Could the whole of the data below be written out verbatim?
(Records provided Opens)
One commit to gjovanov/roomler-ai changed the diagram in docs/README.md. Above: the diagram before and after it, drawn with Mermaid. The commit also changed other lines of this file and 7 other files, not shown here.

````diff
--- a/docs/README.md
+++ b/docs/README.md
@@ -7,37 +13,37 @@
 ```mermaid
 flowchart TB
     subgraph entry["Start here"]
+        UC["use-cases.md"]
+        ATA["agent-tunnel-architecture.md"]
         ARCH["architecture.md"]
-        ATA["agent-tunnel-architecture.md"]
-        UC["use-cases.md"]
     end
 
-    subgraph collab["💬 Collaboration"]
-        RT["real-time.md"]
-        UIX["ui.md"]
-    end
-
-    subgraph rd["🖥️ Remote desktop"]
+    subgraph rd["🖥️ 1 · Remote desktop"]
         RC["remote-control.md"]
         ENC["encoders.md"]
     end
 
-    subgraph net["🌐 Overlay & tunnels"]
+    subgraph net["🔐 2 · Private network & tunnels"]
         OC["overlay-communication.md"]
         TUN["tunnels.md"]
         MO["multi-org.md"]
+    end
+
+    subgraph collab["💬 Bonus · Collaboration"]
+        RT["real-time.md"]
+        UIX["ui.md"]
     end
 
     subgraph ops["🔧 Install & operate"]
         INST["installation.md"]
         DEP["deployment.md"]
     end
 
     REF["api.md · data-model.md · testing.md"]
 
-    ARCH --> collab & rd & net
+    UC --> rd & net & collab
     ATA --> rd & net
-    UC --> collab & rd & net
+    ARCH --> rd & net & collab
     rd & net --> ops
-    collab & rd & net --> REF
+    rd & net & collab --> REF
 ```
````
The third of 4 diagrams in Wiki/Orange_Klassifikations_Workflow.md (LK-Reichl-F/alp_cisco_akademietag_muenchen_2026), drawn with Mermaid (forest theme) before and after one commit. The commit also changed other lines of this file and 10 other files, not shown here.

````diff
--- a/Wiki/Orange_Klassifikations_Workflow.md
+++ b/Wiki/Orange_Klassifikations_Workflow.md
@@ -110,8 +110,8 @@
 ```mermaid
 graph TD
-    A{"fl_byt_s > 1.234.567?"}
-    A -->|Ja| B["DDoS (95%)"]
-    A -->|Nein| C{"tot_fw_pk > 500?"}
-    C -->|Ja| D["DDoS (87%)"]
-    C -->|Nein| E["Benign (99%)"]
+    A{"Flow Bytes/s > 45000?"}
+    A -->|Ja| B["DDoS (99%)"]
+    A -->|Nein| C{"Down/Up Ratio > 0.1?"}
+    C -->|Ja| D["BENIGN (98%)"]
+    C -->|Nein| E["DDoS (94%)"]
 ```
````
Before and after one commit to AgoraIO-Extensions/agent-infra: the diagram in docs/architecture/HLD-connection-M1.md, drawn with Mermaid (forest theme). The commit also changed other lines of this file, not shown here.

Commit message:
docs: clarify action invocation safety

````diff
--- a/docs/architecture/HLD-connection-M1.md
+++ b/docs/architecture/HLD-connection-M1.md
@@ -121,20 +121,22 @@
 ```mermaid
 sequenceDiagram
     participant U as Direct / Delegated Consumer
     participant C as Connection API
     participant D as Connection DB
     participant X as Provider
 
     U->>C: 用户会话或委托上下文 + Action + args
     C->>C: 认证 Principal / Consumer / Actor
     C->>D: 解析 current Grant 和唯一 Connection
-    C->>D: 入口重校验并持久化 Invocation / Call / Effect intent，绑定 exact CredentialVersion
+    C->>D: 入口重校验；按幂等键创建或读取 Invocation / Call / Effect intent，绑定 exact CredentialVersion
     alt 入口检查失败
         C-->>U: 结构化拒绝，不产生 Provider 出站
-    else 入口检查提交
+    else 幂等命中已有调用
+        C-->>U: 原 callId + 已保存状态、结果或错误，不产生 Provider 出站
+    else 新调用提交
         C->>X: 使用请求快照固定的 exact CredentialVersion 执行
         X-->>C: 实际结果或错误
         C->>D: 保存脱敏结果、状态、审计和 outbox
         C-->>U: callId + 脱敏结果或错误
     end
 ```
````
(Records provided Closes)
## Reply
One commit to gjovanov/roomler-ai changed the diagram in docs/README.md. Above: the diagram before and after it, drawn with Mermaid. The commit also changed other lines of this file and 7 other files, not shown here.

````diff
--- a/docs/README.md
+++ b/docs/README.md
@@ -7,37 +13,37 @@
 ```mermaid
 flowchart TB
     subgraph entry["Start here"]
+        UC["use-cases.md"]
+        ATA["agent-tunnel-architecture.md"]
         ARCH["architecture.md"]
-        ATA["agent-tunnel-architecture.md"]
-        UC["use-cases.md"]
     end
 
-    subgraph collab["💬 Collaboration"]
-        RT["real-time.md"]
-        UIX["ui.md"]
-    end
-
-    subgraph rd["🖥️ Remote desktop"]
+    subgraph rd["🖥️ 1 · Remote desktop"]
         RC["remote-control.md"]
         ENC["encoders.md"]
     end
 
-    subgraph net["🌐 Overlay & tunnels"]
+    subgraph net["🔐 2 · Private network & tunnels"]
         OC["overlay-communication.md"]
         TUN["tunnels.md"]
         MO["multi-org.md"]
+    end
+
+    subgraph collab["💬 Bonus · Collaboration"]
+        RT["real-time.md"]
+        UIX["ui.md"]
     end
 
     subgraph ops["🔧 Install & operate"]
         INST["installation.md"]
         DEP["deployment.md"]
     end
 
     REF["api.md · data-model.md · testing.md"]
 
-    ARCH --> collab & rd & net
+    UC --> rd & net & collab
     ATA --> rd & net
-    UC --> collab & rd & net
+    ARCH --> rd & net & collab
     rd & net --> ops
-    collab & rd & net --> REF
+    rd & net & collab --> REF
 ```
````
The third of 4 diagrams in Wiki/Orange_Klassifikations_Workflow.md (LK-Reichl-F/alp_cisco_akademietag_muenchen_2026), drawn with Mermaid (forest theme) before and after one commit. The commit also changed other lines of this file and 10 other files, not shown here.

````diff
--- a/Wiki/Orange_Klassifikations_Workflow.md
+++ b/Wiki/Orange_Klassifikations_Workflow.md
@@ -110,8 +110,8 @@
 ```mermaid
 graph TD
-    A{"fl_byt_s > 1.234.567?"}
-    A -->|Ja| B["DDoS (95%)"]
-    A -->|Nein| C{"tot_fw_pk > 500?"}
-    C -->|Ja| D["DDoS (87%)"]
-    C -->|Nein| E["Benign (99%)"]
+    A{"Flow Bytes/s > 45000?"}
+    A -->|Ja| B["DDoS (99%)"]
+    A -->|Nein| C{"Down/Up Ratio > 0.1?"}
+    C -->|Ja| D["BENIGN (98%)"]
+    C -->|Nein| E["DDoS (94%)"]
 ```
````
Before and after one commit to AgoraIO-Extensions/agent-infra: the diagram in docs/architecture/HLD-connection-M1.md, drawn with Mermaid (forest theme). The commit also changed other lines of this file, not shown here.

Commit message:
docs: clarify action invocation safety

````diff
--- a/docs/architecture/HLD-connection-M1.md
+++ b/docs/architecture/HLD-connection-M1.md
@@ -121,20 +121,22 @@
 ```mermaid
 sequenceDiagram
     participant U as Direct / Delegated Consumer
     participant C as Connection API
     participant D as Connection DB
     participant X as Provider
 
     U->>C: 用户会话或委托上下文 + Action + args
     C->>C: 认证 Principal / Consumer / Actor
     C->>D: 解析 current Grant 和唯一 Connection
-    C->>D: 入口重校验并持久化 Invocation / Call / Effect intent，绑定 exact CredentialVersion
+    C->>D: 入口重校验；按幂等键创建或读取 Invocation / Call / Effect intent，绑定 exact CredentialVersion
     alt 入口检查失败
         C-->>U: 结构化拒绝，不产生 Provider 出站
-    else 入口检查提交
+    else 幂等命中已有调用
+        C-->>U: 原 callId + 已保存状态、结果或错误，不产生 Provider 出站
+    else 新调用提交
         C->>X: 使用请求快照固定的 exact CredentialVersion 执行
         X-->>C: 实际结果或错误
         C->>D: 保存脱敏结果、状态、审计和 outbox
         C-->>U: callId + 脱敏结果或错误
     end
 ```
````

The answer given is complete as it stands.